Back to Blog

Wild Corners

  • Sat 2nd Jan, 2021

On a beautiful sunny and still winters day last week I was surveying wading birds on the River Humber when I was distracted by a particularly fine-looking wild corner on the edge of a nearby field. I am always on the lookout for these wonderful places. Birds and other wildlife love them and so do I; this one was perfect. On the field boundary, wrapping around the corner was a large, wide and tall native hedge. It must have been 3 meters wide and the same high with a few young trees reaching for the sky above the hedge. The bushes were dripping with Hawthorn and Dog Rose berries; blood red jewels on the thorns. It was lush!

The Wild Corner © Richard BainesThe Wild Corner © Richard Baines

The base of the hedge drooped and merged seamlessly with tall herbs creating confusion where the field started and the hedge finished. A meter or so into the field the tall herbage was squashed by old tyre tracks which formed small puddles in the bare earth. Beyond the track were a mixture of old grasses, unharvested cereals and wild flowers from the summer, all standing tall across a wide field margin. Six meters into the field, beyond the wonderful tangle of herbage, a commercial crop had been harvested. The old stubble had been left but it hadn’t been sprayed with herbicide so many small pioneer plants such as Groundsel were still growing, flowering and seeding. I could not have designed a better wild corner, it had everything including a lot of birds! I decided to make a detailed record in my notebook of every bird in every niche.

Fieldfare in the hedge feeding on Hawthorn berries © Richard BainesFieldfare in the hedge feeding on Hawthorn berries © Richard Baines

Thrushes were bouncing in and out of the hedge, some feeding on the fruit, others in the field looking for worms. I counted 50 Fieldfare, 12 Blackbirds, six Redwing and four Song Thrush. At the base of the hedge in that wonderful misty interface between the thorns and old flowers were at least eight Dunnocks, six Robins and three Wrens.

Pied Wagtail drinking from puddles in the track © Richard BainesPied Wagtail drinking from puddles in the track © Richard Baines

Further out from the hedge bottom six Pied Wagtails were feeding and drinking from the puddles.

Yellowhammer © Dan LombardYellowhammer © Dan Lombard

Beyond the track in the tall herbs and old barley were 50 Linnets, 22 Yellowhammers, 16 Reed Buntings, 10 Chaffinch and one Brambling. The buntings and finches would occasionally get spooked and joined the thrushes in the hedge creating a mass of songbirds. Out further into the field but only 10 meters from the hedge were a small group of four Skylark. I almost forgot about the two Woodpigeons and a Magpie watching from the young trees above the hedge. I make that a total of 201 birds of 16 species. Back home I measured the hedge and field area on Google Earth; a total of 0.25 Hectares. In any reckoning, that’s a great density of birds for a small area of land.

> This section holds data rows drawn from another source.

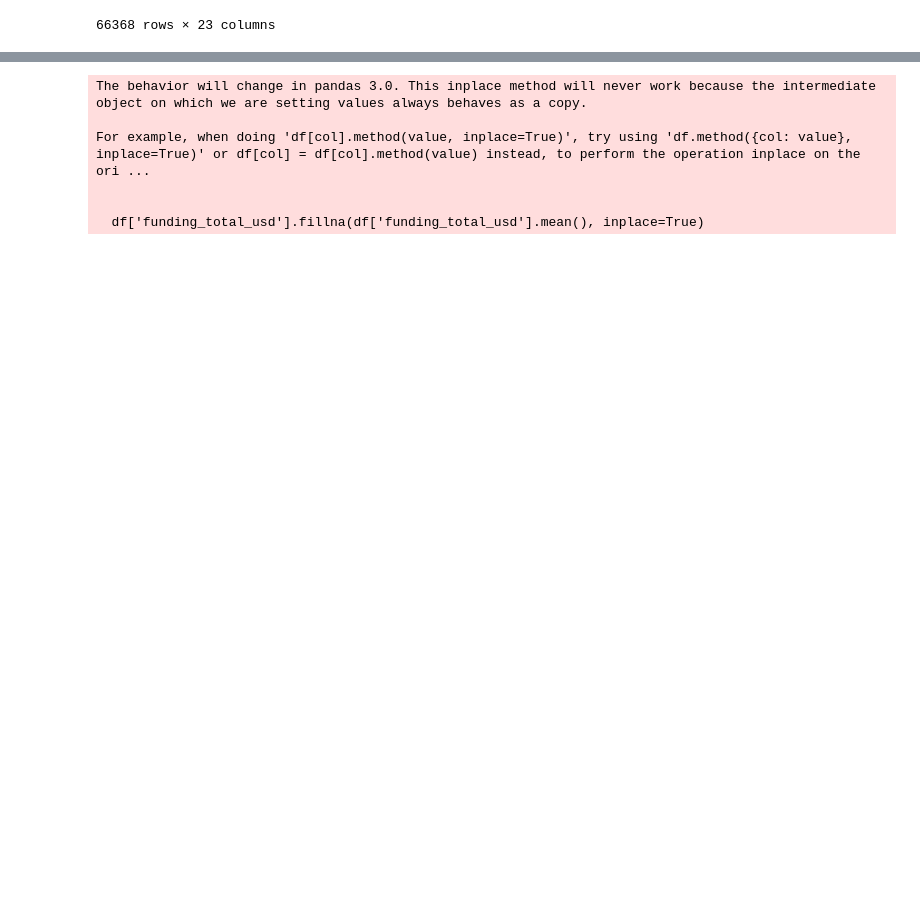
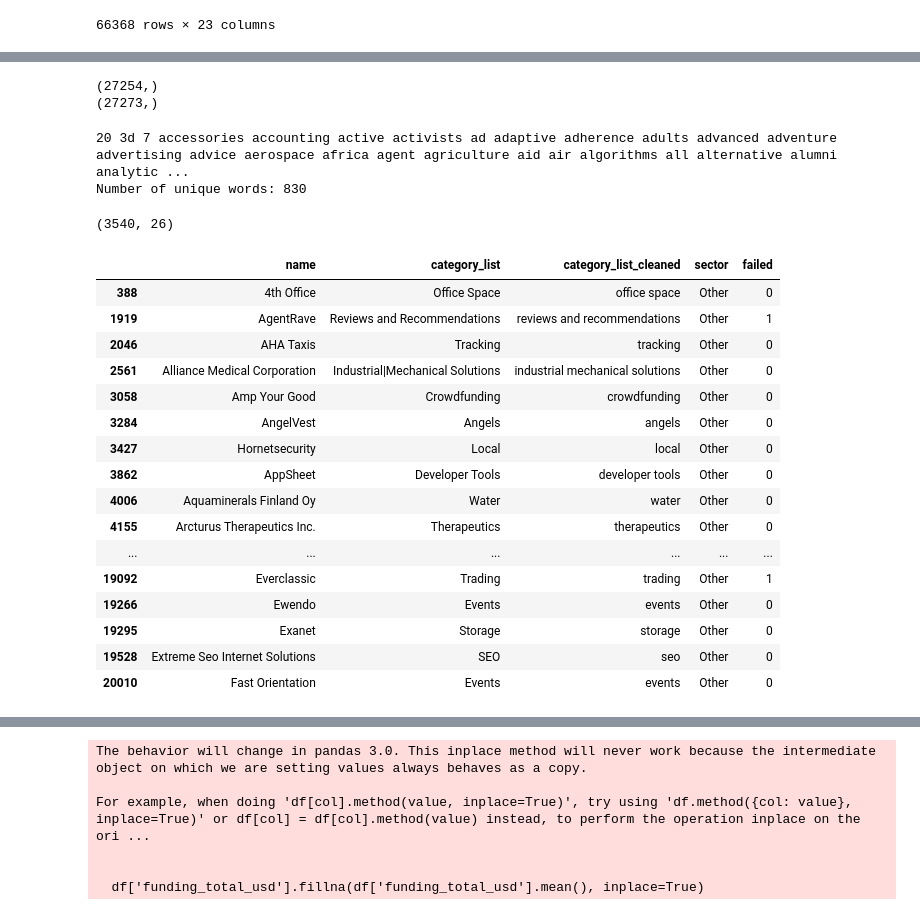
Before and after one commit to KasperLoos/ConsultElement, a Jupyter notebook: models/baseline_models/Untitled.ipynb, the cells around one changed output, grey strips where cells are left out. Drawn from its saved outputs; the diff is of its cells as text; code cells hidden in the pictures; blank space fills up the shorter version.

```diff
--- a/models/baseline_models/Untitled.ipynb
+++ b/models/baseline_models/Untitled.ipynb
@@ -78,0 +149,25 @@ df
+# %%
+unique_categories_lemma = df['category_list_lemmatized'].dropna().unique()
+print(unique_categories_lemma.shape)
+unique_categories_clean = df['category_list_cleaned'].dropna().unique()
+print(unique_categories_clean.shape)
+# %% [output]
+(27254,)
+(27273,)
+# %%
+all_words = [word for cat in unique_categories_clean for word in cat.split()]
+all_words
+# Get unique words
+unique_words = sorted(set(all_words))  # sorted is optional
+
+# Join into a single space-separated string
+unique_words_string = ' '.join(unique_words)
+
+print(unique_words_string)
+# Length of unique words list
+unique_words_length = len(unique_words)
+
+print(f"Number of unique words: {unique_words_length}")
+# %% [output]
+20 3d 7 accessories accounting active activists ad adaptive adherence adults advanced adventure advertising advice aerospace africa agent agriculture aid air algorithms all alternative alumni analytic ...
+Number of unique words: 830
@@ -78,0 +226,23 @@ df
+# %%
+other = df[df['sector']=='Other']
+print(other.shape)
+other[other['category_list_cleaned'].str.strip() != ''][['name', 'category_list', 'category_list_cleaned', 'sector', 'failed']].head(100)
+# %% [output]
+(3540, 26)
+|  | name | category_list | category_list_cleaned | sector | failed |
+| 388 | 4th Office | Office Space | office space | Other | 0 |
+| 1919 | AgentRave | Reviews and Recommendations | reviews and recommendations | Other | 1 |
+| 2046 | AHA Taxis | Tracking | tracking | Other | 0 |
+| 2561 | Alliance Medical Corporation | Industrial|Mechanical Solutions | industrial mechanical solutions | Other | 0 |
+| 3058 | Amp Your Good | Crowdfunding | crowdfunding | Other | 0 |
+| 3284 | AngelVest | Angels | angels | Other | 0 |
+| 3427 | Hornetsecurity | Local | local | Other | 0 |
+| 3862 | AppSheet | Developer Tools | developer tools | Other | 0 |
+| 4006 | Aquaminerals Finland Oy | Water | water | Other | 0 |
+| 4155 | Arcturus Therapeutics Inc. | Therapeutics | therapeutics | Other | 0 |
+| ... | ... | ... | ... | ... | ... |
+| 19092 | Everclassic | Trading | trading | Other | 1 |
+| 19266 | Ewendo | Events | events | Other | 0 |
+| 19295 | Exanet | Storage | storage | Other | 0 |
+| 19528 | Extreme Seo Internet Solutions | SEO | seo | Other | 0 |
+| 20010 | Fast Orientation | Events | events | Other | 0 |
```
Also changed, not shown: parts of 20 cells of this notebook.
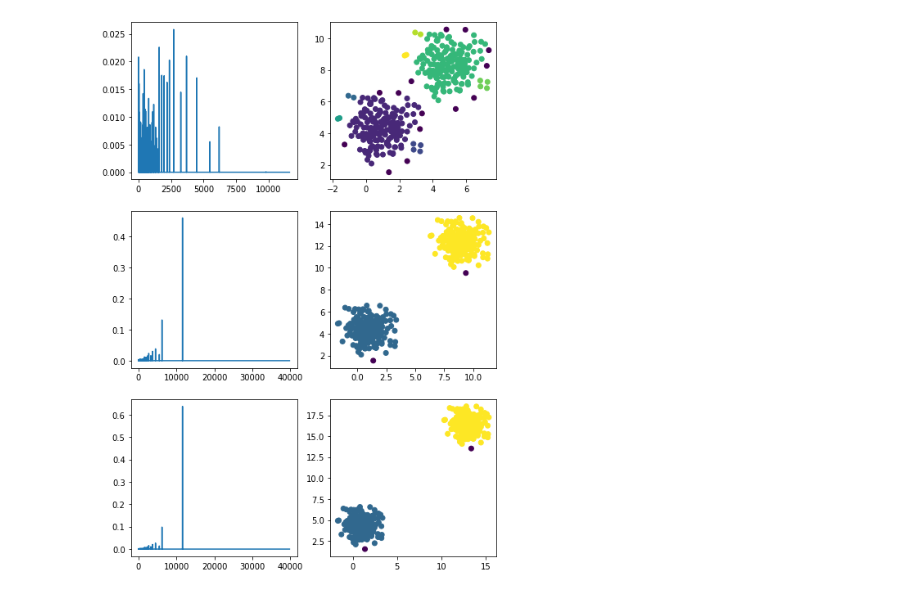
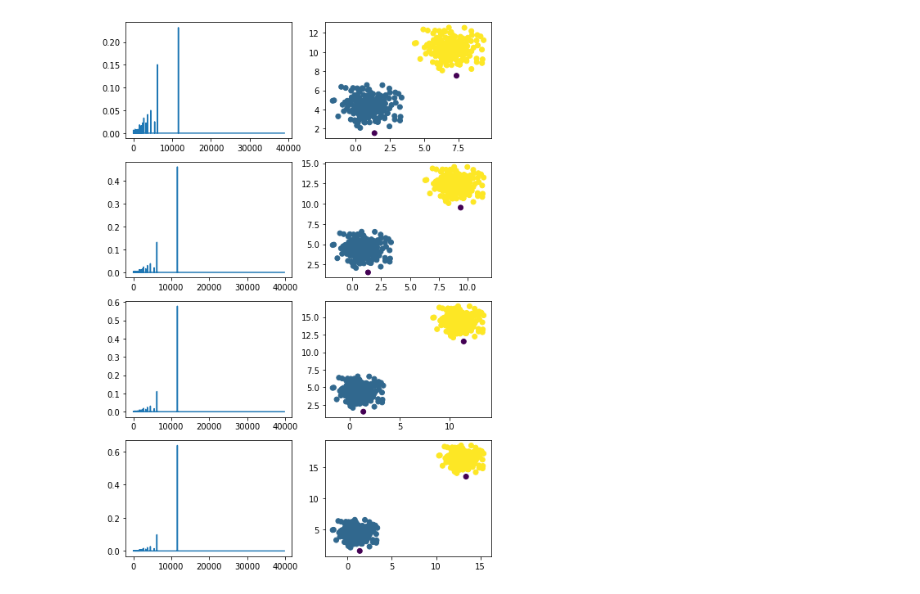
Before and after one commit to gabrielkassjohnson/parameter-free-topological-clustering, a Jupyter notebook: pogo-test-sets.ipynb, the cells around one changed output. Saved outputs shown, nothing was run; the diff lists cells and outputs as text; code cells hidden in the pictures.

Commit message:
adding separating blobs test set

```diff
--- a/pogo-test-sets.ipynb
+++ b/pogo-test-sets.ipynb
@@ -17,4 +11,0 @@ y = np.append(y, np.copy(y)+5, axis=0)
-# %%
-pogo = Pogo()
-pogo.fit(X)
-pogo.plot()
@@ -41,4 +11,0 @@ y = np.append(y, np.copy(y)+10, axis=0)
-# %%
-pogo = Pogo()
-pogo.fit(X)
-pogo.plot()
@@ -71,4 +11,0 @@ y.shape
-# %%
-pogo = Pogo()
-pogo.fit(X)
-scatter = pogo.plot()
@@ -89,36 +12,47 @@ Maximum Silhouette Score: 6191
 # %%
-fig, axes = plt.subplots(nrows=3, ncols=2,figsize=(8,12))
+fig, axes = plt.subplots(nrows=4, ncols=2,figsize=(8,12))
 
 X, y = datasets.make_blobs(n_samples=200, centers=1, n_features=2,
                    random_state=0)
-X = np.append(X,np.copy(X)+4,axis=0)
-y = np.append(y, np.copy(y)+4, axis=0)
+X = np.append(X,np.copy(X)+6,axis=0)
+y = np.append(y, np.copy(y)+6, axis=0)
 pogo.fit(X)
 
 axes[0, 0].plot(pogo.gap_vector_)
 axes[0, 1].scatter(X[:,0],X[:,1],c=pogo.labels_)
 
 X, y = datasets.make_blobs(n_samples=200, centers=1, n_features=2,
                    random_state=0)
 X = np.append(X,np.copy(X)+8,axis=0)
 y = np.append(y, np.copy(y)+8, axis=0)
 pogo.fit(X)
 
 axes[1, 0].plot(pogo.gap_vector_)
 axes[1, 1].scatter(X[:,0],X[:,1],c=pogo.labels_)
 
 X, y = datasets.make_blobs(n_samples=200, centers=1, n_features=2,
                    random_state=0)
-X = np.append(X,np.copy(X)+12,axis=0)
-y = np.append(y, np.copy(y)+12, axis=0)
+X = np.append(X,np.copy(X)+10,axis=0)
+y = np.append(y, np.copy(y)+10, axis=0)
 pogo.fit(X)
 
 axes[2, 0].plot(pogo.gap_vector_)
 axes[2, 1].scatter(X[:,0],X[:,1],c=pogo.labels_)
 
+X, y = datasets.make_blobs(n_samples=200, centers=1, n_features=2,
+                   random_state=0)
+X = np.append(X,np.copy(X)+12,axis=0)
+y = np.append(y, np.copy(y)+12, axis=0)
+pogo.fit(X)
+
+axes[3, 0].plot(pogo.gap_vector_)
+axes[3, 1].scatter(X[:,0],X[:,1],c=pogo.labels_)
+
+plt.savefig('separating-blobs-testset')
+
 plt.show()
 # %% [output]
-[figure, old version]
+[figure, new version]
 # %%
 #data from scikitlearn tutorial on clustering
 
```
Also changed, not shown: parts of 14 cells of this notebook.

Reed Bunting © Richard BainesReed Bunting © Richard Baines

I could go on and on, enthusing in even greater detail about how valuable this area was for each bird, but that might get a bit too eco-nerdy. Most importantly birds and wildlife love these wild patches of land and with help from farmers everywhere we could save many of our best loved birds from terminal decline. The great news is we can still find places like the one I did in our countryside, they still exist. So, what can we do to help if we aren’t farmers ourselves? It’s very easy. On our wildlife walks, if we see or know a farmer, we need to speak to them and tell them how wonderful their wild corner is for wildlife. In my experience that human contact and enthusiasm can make a big difference. If you love your local wildlife, make a new year resolution to talk to at least one farmer in 2021.  Be positive and enthuse about their ‘wild corners’. You may just be surprised at the difference this can make for these hidden places.

Richard Baines

Yorkshire Coast Nature